Aleteia logoAleteia logo
Friday 24 September |
The Blessed Virgin Mary—Our Lady of Walsingham
home iconLifestyle
line break icon

This woman with Down syndrome is running for public office

Eléonore Laloux

Eléonore Laloux | Facebook | Fair Use

Mariana de Ugarte Blanco - published on 03/22/20

She'd get our vote, honestly.

Eléonore Laloux has been fighting for integration into society since she was a child. Now she’s competing in a whole new race: The 34-year-old French woman with Down syndrome is running for public office. She’s on the ticket of the incumbent mayor of her hometown of Arras, in northern France, in the municipal elections to be held this year.

She wants to make her town more accessible and fair, giving a voice to people with disabilities and defending their place in society. This is something she’s been doing as the head of the group “Les amis d’Elèonore” (The Friends of Eléonore) for the last 10 years. The group denounces to public authorities discriminatory acts against people with Down syndrome.

Facebook-Eléonore Laloux-(Fair use)

In 2014, she published her biography, “I have Down syndrome, so what?” (“Triso, et alors?”), written in collaboration with journalist Yann Barte. In it, she narrates how, starting in school, she learned to live independently, and how she managed to graduate from a secretarial course she attended with an assistant who supported her in the classroom.

She also devotes a chapter—called “I Am Not Poison”—to answering neurobiologist Jean-Didier Vincent who, participating in a television debate, said, “Why let people with Down syndrome live when they are poison for their families?”

In these pages, Eléonore defends not only the right to life of people with Down syndrome, but also their dignity as people, making it clear that they are not toxic citizens. She also denounces the violent and negative discourse about Down syndrome that some doctors employ and defend.

Facebook-Eléonore Laloux-(Fair use)

A year before the publication of the book, she released a video in which she responded to the neurobiologist, saying, “People with Down syndrome are born like the rest, and live like the rest.” Therefore, she says, they have the same rights.

“I accept myself as I am,” says Eléonore. This attitude is surely the fruit, to some extent, of the way she was raised by her parents, who played a very important role in her childhood and youth, and as she acquired autonomy and independence.

Facebook-Eléonore Laloux-(Fair use)

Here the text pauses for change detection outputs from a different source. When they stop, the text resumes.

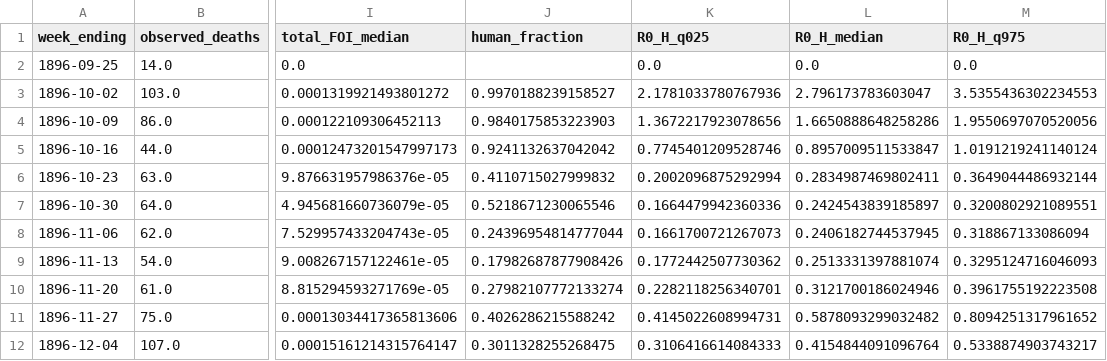
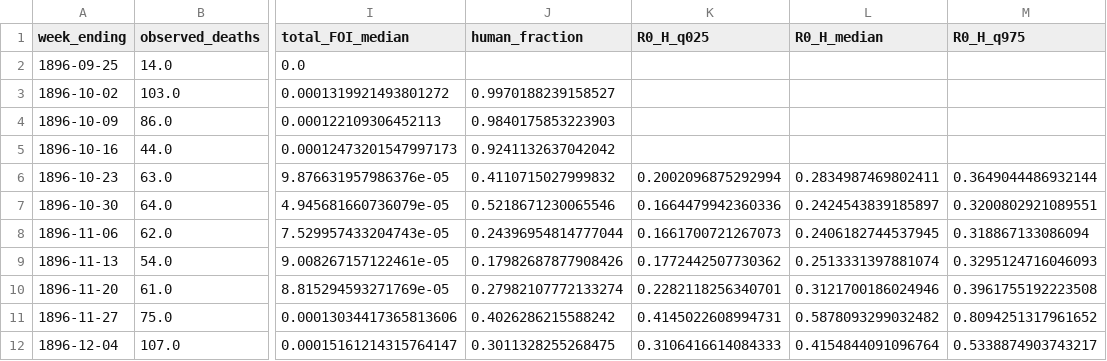
Before and after one commit to Epidemic-Models/bombay_plague_bayesian_model, a CSV file: results/final_figures/transmission_dynamics/wave_analysis/wave_weekly_classification.csv, drawn as a sheet; only a part is shown, gaps mark what is left out; the diff names each change by its address in the sheet, - before the commit and + after, or states it on an @@ line.

```diff
--- a/results/final_figures/transmission_dynamics/wave_analysis/wave_weekly_classification.csv
+++ b/results/final_figures/transmission_dynamics/wave_analysis/wave_weekly_classification.csv
-K2 (R0_H_q025): 0.0
+K2 (R0_H_q025): (empty)
-L2 (R0_H_median): 0.0
+L2 (R0_H_median): (empty)
-M2 (R0_H_q975): 0.0
+M2 (R0_H_q975): (empty)
-K3 (R0_H_q025): 2.1781033780767936
+K3 (R0_H_q025): (empty)
-L3 (R0_H_median): 2.796173783603047
+L3 (R0_H_median): (empty)
-M3 (R0_H_q975): 3.5355436302234553
+M3 (R0_H_q975): (empty)
-K4 (R0_H_q025): 1.3672217923078656
+K4 (R0_H_q025): (empty)
-L4 (R0_H_median): 1.6650888648258286
+L4 (R0_H_median): (empty)
-M4 (R0_H_q975): 1.9550697070520056
+M4 (R0_H_q975): (empty)
-K5 (R0_H_q025): 0.7745401209528746
+K5 (R0_H_q025): (empty)
-L5 (R0_H_median): 0.8957009511533847
+L5 (R0_H_median): (empty)
-M5 (R0_H_q975): 1.0191219241140124
+M5 (R0_H_q975): (empty)
```
Also changed, not shown: results/final_figures/bayesian_model_fits/mle_vs_median_divergence.csv, results/final_figures/transmission_dynamics/posterior_human_R0_summary.csv, 57 other files.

Today, she lives alone, is financially independent, and works as an assistant secretary for the UpDown Association. Eléonore is, without a doubt, an example of hard work, effort, and tenacity. She continues to show these qualities in her work for the inclusion of people who, like her, have Down syndrome.

On March 18, the film I’ll Go to the Moon (“J’irais décrocher la lune”) by Lauret Boileau will be released in France. In it, Eléonore has a chance to share her story, along with five other people.

Eléonore takes every opportunity to show the world that you set your own limits, and that barriers can be broken.


Read more:
9 People with Down syndrome who are changing the world

Down Syndrome Children's Instagram

Read more:
These Instagram accounts show another side of living with Down syndrome

Down Syndrome
Support Aleteia!

If you’re reading this article, it’s thanks to the generosity of people like you, who have made Aleteia possible.

Here are some numbers:

  • 20 million users around the world read every month
  • Aleteia is published every day in seven languages: English, French, Italian, Spanish, Portuguese, Polish, and Slovenian
  • Each month, readers view more than 50 million pages
  • Nearly 4 million people follow Aleteia on social media
  • Each month, we publish 2,450 articles and around 40 videos
  • We have 60 full time staff and approximately 400 collaborators (writers, translators, photographers, etc.)

As you can imagine, these numbers represent a lot of work. We need you.

Support Aleteia with as little as $1. It only takes a minute. Thank you!

Daily prayer
And today we celebrate...

Top 10
Cecilia Pigg
7 Ways the saints can help you sleep better at night
Philip Kosloski
An alternative Hail Mary to Our Lady of Sorrows
Our Lady of La Salette
Philip Kosloski
How Our Lady of La Salette can give us hope in darkness
Philip Kosloski
Pray this Psalm when you successfully recover from an illness
Philip Kosloski
Why J.R.R. Tolkien loved to attend daily Mass
Domitille Farret d'Astiès
Attacked with acid as a baby, Anmol Rodriguez overcomes and inspi...
Aid to the Church in Need
What happens when a million children pray the Rosary?
See More
Get Aleteia delivered to your inbox. Subscribe here.